ACTIVITY:
Search the data below, and report every line in which "photocraft" occurs.

Change detection outputs:

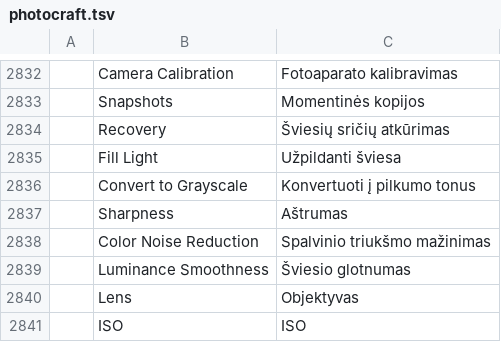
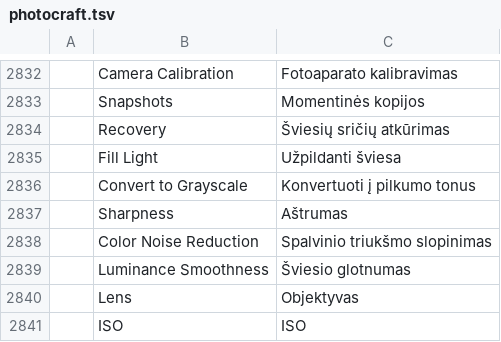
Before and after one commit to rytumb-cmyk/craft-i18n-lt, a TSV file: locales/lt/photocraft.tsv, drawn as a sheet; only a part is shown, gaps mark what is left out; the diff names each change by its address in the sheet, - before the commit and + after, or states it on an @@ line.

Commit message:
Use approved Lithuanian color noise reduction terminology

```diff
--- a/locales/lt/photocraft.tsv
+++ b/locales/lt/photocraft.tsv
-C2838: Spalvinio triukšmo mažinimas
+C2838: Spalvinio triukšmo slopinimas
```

---

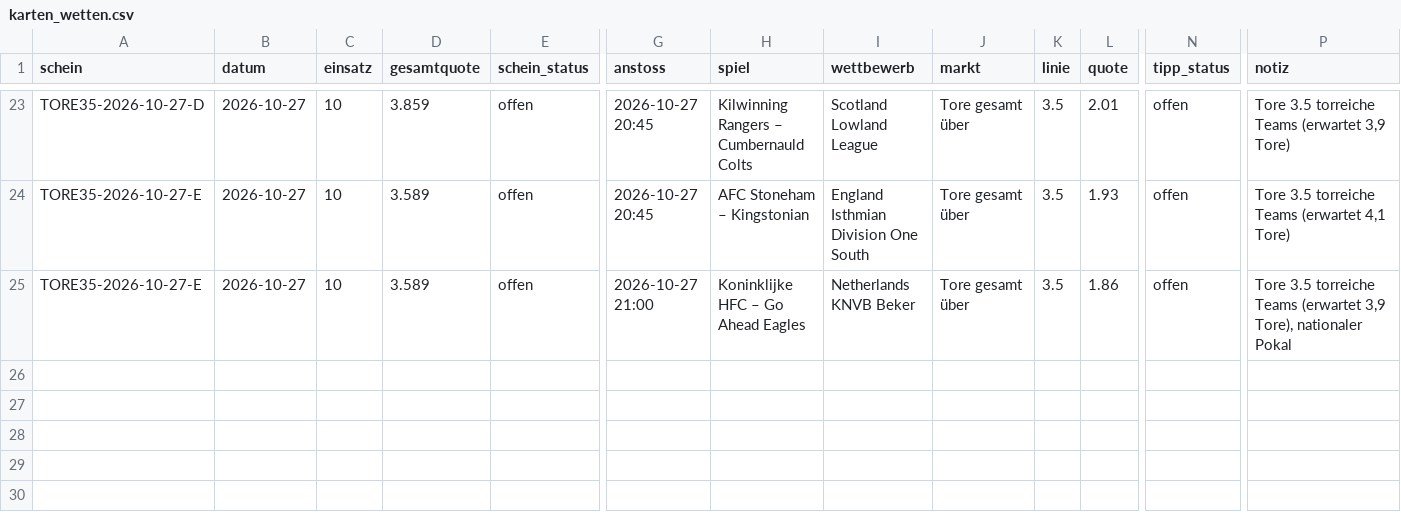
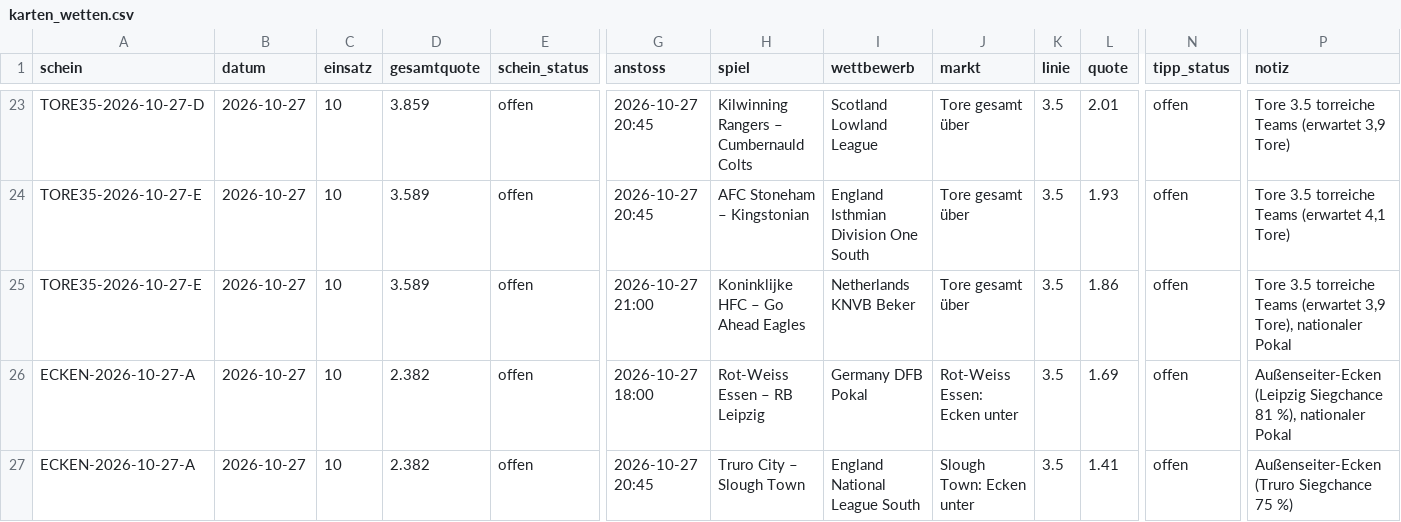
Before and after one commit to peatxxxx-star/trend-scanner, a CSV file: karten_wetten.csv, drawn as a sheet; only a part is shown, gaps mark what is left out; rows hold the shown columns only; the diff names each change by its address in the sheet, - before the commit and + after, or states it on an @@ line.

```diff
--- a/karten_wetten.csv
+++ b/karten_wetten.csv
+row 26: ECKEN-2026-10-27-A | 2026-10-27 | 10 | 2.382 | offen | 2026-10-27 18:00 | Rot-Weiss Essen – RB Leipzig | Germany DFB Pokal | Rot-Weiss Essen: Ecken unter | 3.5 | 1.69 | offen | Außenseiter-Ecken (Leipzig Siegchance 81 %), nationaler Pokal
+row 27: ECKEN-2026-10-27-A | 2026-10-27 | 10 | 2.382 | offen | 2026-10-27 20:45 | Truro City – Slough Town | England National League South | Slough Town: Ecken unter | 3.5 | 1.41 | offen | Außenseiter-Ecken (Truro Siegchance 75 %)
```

RESULT FOR THIS EXERCISE:
Before and after one commit to rytumb-cmyk/craft-i18n-lt, a TSV file: locales/lt/photocraft.tsv, drawn as a sheet; only a part is shown, gaps mark what is left out; the diff names each change by its address in the sheet, - before the commit and + after, or states it on an @@ line.
--- a/locales/lt/photocraft.tsv
+++ b/locales/lt/photocraft.tsv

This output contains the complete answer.